WASHINGTON — WASHINGTON -- The top U.S. commander in Iraq said yesterday that he had recommended deploying fewer than half the number of additional U.S. troops that President Bush plans to send to Baghdad and insurgent strongholds in western Iraq.
Gen. George Casey, testifying before the Senate Armed Services Committee on his nomination to become Army chief of staff, said he asked for only two brigades because he was reluctant "to bring one more American soldier into Iraq than was necessary to accomplish the mission."
Now, Casey said, he supports the president's decision to deploy five brigades, a total of 21,500 additional troops, because it would give the incoming commander of coalition troops, Gen. David Petraeus, the flexibility he would need to help quiet the situation.
"In my mind, the other three brigades should be called forward after an assessment has been made on the ground," Casey said.
In more than four hours of testimony, Casey tried to explain how he came to support the president's plan after having opposed an increase in the troop level for much of his 2 1/2 years in Iraq.
He also told the senators that members of the sectarian militias responsible for much of the strife have been melting into the background as the troop buildup in Baghdad nears.

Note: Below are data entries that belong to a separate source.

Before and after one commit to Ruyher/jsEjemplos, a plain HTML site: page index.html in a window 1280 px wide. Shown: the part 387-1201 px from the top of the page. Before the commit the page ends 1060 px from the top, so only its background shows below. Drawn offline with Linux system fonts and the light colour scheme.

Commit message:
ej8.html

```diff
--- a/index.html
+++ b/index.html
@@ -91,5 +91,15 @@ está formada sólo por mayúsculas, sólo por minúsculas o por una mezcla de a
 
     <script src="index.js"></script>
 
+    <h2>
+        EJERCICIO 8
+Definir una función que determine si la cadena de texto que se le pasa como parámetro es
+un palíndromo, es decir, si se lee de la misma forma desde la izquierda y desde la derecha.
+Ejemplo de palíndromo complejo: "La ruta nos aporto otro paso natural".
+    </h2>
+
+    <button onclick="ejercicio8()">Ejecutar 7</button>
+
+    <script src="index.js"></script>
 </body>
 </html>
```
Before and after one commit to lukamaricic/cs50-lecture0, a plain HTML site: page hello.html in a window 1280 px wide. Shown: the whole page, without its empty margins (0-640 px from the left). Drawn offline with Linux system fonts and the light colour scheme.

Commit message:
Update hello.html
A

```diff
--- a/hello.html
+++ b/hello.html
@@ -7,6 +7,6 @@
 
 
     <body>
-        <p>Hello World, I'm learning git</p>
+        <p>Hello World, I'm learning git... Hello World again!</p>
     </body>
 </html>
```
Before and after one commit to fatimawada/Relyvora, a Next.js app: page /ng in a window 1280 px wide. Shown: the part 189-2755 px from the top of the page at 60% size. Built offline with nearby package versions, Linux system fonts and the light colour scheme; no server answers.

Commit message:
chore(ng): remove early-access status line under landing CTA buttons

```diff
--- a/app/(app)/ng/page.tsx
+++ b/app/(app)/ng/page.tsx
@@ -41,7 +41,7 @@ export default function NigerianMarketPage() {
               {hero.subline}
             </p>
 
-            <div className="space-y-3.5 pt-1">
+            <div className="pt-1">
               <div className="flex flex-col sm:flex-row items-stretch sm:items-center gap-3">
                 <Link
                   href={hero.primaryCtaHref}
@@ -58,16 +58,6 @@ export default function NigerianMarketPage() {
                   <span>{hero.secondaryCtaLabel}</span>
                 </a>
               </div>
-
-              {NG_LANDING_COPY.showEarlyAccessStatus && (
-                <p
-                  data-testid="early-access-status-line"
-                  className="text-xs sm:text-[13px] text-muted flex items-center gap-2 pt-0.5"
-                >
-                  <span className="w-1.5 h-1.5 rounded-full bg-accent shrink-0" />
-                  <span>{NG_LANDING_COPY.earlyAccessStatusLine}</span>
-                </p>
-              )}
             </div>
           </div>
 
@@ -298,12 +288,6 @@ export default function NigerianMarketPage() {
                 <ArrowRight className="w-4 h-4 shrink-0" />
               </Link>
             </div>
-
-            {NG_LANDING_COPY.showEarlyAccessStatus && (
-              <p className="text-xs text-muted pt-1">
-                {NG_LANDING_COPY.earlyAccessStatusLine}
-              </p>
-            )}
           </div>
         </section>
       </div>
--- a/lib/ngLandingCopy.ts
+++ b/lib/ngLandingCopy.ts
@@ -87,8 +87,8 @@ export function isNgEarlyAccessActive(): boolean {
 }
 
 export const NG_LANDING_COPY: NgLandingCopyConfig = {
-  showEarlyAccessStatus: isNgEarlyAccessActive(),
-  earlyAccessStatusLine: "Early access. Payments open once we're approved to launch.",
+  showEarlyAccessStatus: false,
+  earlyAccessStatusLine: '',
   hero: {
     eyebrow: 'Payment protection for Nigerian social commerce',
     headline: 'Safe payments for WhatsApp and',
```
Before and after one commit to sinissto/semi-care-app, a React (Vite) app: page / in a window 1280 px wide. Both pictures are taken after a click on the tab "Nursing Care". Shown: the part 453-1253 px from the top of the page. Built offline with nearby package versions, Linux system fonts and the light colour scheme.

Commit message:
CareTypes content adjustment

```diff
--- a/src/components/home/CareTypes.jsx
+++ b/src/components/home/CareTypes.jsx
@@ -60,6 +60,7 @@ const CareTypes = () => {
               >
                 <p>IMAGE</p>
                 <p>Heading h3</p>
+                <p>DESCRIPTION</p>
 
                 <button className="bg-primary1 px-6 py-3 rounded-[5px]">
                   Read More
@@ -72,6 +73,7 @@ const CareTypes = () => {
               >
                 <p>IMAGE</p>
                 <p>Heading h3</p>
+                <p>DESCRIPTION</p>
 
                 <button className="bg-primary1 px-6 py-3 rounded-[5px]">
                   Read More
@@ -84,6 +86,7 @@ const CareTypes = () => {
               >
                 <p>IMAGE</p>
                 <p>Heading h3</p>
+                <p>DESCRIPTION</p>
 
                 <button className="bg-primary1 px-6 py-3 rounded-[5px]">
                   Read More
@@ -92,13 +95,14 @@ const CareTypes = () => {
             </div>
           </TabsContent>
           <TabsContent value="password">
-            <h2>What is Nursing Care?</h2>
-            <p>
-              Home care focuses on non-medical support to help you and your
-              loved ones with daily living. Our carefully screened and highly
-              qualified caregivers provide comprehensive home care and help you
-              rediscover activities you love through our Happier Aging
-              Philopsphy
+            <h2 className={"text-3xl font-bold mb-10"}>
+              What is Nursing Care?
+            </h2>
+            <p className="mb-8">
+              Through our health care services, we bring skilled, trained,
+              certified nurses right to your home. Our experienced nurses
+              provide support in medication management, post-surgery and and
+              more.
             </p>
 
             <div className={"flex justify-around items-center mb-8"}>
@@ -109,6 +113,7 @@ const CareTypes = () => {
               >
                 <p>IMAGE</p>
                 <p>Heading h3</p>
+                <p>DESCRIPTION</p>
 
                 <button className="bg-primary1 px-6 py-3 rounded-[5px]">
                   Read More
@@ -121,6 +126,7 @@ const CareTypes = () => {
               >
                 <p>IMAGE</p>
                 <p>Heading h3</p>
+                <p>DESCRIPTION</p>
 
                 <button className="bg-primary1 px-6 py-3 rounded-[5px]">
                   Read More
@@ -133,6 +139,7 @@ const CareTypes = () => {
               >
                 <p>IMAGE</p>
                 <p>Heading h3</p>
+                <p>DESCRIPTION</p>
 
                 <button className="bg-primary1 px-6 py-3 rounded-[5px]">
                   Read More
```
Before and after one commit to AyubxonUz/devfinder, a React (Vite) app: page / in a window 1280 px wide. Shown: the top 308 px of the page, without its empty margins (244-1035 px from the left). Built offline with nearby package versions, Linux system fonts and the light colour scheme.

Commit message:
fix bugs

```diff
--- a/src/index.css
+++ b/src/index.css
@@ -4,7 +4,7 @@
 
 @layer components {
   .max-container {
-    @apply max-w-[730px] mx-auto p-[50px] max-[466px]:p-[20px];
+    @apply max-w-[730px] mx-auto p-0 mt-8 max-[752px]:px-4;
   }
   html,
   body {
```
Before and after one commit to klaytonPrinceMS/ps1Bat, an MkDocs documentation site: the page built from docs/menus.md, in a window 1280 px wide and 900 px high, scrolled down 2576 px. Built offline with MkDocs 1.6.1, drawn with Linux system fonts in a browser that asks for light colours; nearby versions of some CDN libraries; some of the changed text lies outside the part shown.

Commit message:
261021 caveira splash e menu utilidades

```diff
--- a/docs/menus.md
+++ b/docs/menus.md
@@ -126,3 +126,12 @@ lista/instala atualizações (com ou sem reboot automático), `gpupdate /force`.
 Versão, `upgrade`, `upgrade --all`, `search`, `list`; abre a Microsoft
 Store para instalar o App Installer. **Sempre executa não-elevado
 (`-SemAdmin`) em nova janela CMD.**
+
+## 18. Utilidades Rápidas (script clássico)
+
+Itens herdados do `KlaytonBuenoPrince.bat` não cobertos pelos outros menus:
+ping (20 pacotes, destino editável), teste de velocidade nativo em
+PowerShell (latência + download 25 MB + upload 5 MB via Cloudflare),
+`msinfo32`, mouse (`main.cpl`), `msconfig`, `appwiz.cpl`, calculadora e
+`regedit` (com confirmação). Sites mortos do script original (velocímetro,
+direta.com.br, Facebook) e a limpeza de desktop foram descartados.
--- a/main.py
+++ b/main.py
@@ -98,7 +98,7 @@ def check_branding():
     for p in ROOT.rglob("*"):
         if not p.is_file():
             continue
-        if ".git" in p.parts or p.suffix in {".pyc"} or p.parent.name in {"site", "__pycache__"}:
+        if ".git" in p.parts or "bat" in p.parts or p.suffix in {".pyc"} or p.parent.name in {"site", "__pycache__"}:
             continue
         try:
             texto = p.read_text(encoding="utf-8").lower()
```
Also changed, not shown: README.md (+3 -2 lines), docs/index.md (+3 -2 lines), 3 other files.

The four-star general, who is closely identified with the administration's troubled Iraq strategy, faced tough questioning from both sides of the aisles. Sen. John McCain, an Arizona Republican, was perhaps the most critical of Casey's time in command in Iraq, saying the general had made "unrealistically rosy" predictions.
"While I do not in any way question your honor, your patriotism or your service to our country," McCain said, "I do question some of the decisions and judgments you've made over the past 2 1/2 years as commander of multinational forces in Iraq. During that time, things have gotten markedly and progressively worse, and the situation in Iraq can now best be described as dire and deteriorating."
Casey, who is expected to win confirmation, acknowledged that progress in Iraq has been slower than he expected. At several points during his tenure in Iraq, he predicted that Iraqi security forces would soon take the lead.
Yesterday, he said that the 325,000-man Iraqi army and police force are still heavily dependent on U.S. troops and that Baghdad has been overwhelmed by sectarian fighting since the bombing of the al-Askari shrine in Samarra nearly a year ago.
Casey said he now believes that sending in more U.S. troops is appropriate because Iraqi political leaders have asked for assistance and seem willing to make the decisions necessary to help their country end its turmoil.
Aamer Madhani writes for the Chicago Tribune.